Supplied entries:

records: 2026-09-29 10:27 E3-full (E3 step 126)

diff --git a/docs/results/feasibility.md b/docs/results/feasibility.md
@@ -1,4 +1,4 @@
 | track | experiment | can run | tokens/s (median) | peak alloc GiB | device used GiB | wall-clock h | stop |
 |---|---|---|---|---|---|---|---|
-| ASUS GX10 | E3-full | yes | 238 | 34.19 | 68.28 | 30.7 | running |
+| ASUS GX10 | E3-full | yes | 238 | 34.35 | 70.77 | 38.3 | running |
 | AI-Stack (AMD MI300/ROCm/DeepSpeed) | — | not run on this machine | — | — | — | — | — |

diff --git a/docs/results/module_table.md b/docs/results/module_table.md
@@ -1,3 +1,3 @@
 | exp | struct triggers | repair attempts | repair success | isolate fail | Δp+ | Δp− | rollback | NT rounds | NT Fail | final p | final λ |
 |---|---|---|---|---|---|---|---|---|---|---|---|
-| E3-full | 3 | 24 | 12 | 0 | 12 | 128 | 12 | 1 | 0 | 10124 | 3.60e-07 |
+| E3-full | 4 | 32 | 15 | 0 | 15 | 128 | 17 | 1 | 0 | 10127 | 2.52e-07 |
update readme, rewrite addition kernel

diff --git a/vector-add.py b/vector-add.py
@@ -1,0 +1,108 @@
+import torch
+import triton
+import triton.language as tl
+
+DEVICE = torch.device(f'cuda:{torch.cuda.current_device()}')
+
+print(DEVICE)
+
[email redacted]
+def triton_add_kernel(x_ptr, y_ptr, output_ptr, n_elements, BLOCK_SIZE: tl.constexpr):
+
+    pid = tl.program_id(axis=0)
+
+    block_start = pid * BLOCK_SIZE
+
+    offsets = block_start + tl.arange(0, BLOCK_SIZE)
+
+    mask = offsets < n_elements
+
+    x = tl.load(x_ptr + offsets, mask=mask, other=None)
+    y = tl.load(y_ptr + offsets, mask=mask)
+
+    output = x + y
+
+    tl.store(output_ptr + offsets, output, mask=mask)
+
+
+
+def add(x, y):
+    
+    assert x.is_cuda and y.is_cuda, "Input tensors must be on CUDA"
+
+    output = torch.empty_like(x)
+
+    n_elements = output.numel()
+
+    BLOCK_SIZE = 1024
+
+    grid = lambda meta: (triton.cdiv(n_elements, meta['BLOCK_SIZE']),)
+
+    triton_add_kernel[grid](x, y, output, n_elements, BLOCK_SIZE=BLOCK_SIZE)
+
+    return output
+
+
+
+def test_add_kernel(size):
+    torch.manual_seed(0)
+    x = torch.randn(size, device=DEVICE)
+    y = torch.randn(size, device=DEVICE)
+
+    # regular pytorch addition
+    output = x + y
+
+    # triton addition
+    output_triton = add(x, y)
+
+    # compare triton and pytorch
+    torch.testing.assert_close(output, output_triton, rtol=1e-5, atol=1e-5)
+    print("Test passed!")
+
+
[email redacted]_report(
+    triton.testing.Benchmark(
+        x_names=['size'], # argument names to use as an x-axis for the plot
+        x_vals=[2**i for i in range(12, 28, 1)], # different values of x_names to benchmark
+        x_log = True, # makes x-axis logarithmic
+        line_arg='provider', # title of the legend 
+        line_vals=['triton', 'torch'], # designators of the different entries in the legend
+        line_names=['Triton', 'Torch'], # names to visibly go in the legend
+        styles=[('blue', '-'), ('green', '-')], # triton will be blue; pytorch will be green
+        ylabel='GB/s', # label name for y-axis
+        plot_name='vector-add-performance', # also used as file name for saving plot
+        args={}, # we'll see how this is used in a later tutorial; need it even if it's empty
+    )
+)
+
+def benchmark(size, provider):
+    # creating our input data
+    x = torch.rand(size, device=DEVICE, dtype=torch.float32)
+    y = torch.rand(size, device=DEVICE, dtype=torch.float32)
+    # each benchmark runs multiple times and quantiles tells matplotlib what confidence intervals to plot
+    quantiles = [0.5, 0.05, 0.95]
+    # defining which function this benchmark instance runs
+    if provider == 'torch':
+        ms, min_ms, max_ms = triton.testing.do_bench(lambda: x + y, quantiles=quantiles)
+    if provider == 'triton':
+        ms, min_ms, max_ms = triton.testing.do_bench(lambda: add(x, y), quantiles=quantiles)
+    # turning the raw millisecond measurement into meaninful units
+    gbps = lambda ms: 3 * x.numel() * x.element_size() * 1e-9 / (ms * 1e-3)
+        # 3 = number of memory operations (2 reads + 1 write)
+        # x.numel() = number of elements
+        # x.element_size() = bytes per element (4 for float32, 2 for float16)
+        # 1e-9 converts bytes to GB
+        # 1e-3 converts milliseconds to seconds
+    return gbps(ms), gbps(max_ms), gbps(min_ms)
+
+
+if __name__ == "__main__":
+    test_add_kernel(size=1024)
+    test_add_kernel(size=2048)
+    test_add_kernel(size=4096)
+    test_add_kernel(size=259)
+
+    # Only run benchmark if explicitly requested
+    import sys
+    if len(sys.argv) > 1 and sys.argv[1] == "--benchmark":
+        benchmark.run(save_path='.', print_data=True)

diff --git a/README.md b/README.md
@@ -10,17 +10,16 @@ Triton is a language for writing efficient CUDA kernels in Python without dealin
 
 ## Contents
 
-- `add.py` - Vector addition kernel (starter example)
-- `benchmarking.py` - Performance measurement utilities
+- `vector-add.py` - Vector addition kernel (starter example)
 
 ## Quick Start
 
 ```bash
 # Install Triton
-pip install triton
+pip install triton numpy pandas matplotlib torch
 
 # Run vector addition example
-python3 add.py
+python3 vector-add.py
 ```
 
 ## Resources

Directions for this task:
Please retype the listing word for word, from its first line through the line containing "p | final λ |", and add nothing else.

Reply to the task:
records: 2026-09-29 10:27 E3-full (E3 step 126)

diff --git a/docs/results/feasibility.md b/docs/results/feasibility.md
@@ -1,4 +1,4 @@
 | track | experiment | can run | tokens/s (median) | peak alloc GiB | device used GiB | wall-clock h | stop |
 |---|---|---|---|---|---|---|---|
-| ASUS GX10 | E3-full | yes | 238 | 34.19 | 68.28 | 30.7 | running |
+| ASUS GX10 | E3-full | yes | 238 | 34.35 | 70.77 | 38.3 | running |
 | AI-Stack (AMD MI300/ROCm/DeepSpeed) | — | not run on this machine | — | — | — | — | — |

diff --git a/docs/results/module_table.md b/docs/results/module_table.md
@@ -1,3 +1,3 @@
 | exp | struct triggers | repair attempts | repair success | isolate fail | Δp+ | Δp− | rollback | NT rounds | NT Fail | final p | final λ |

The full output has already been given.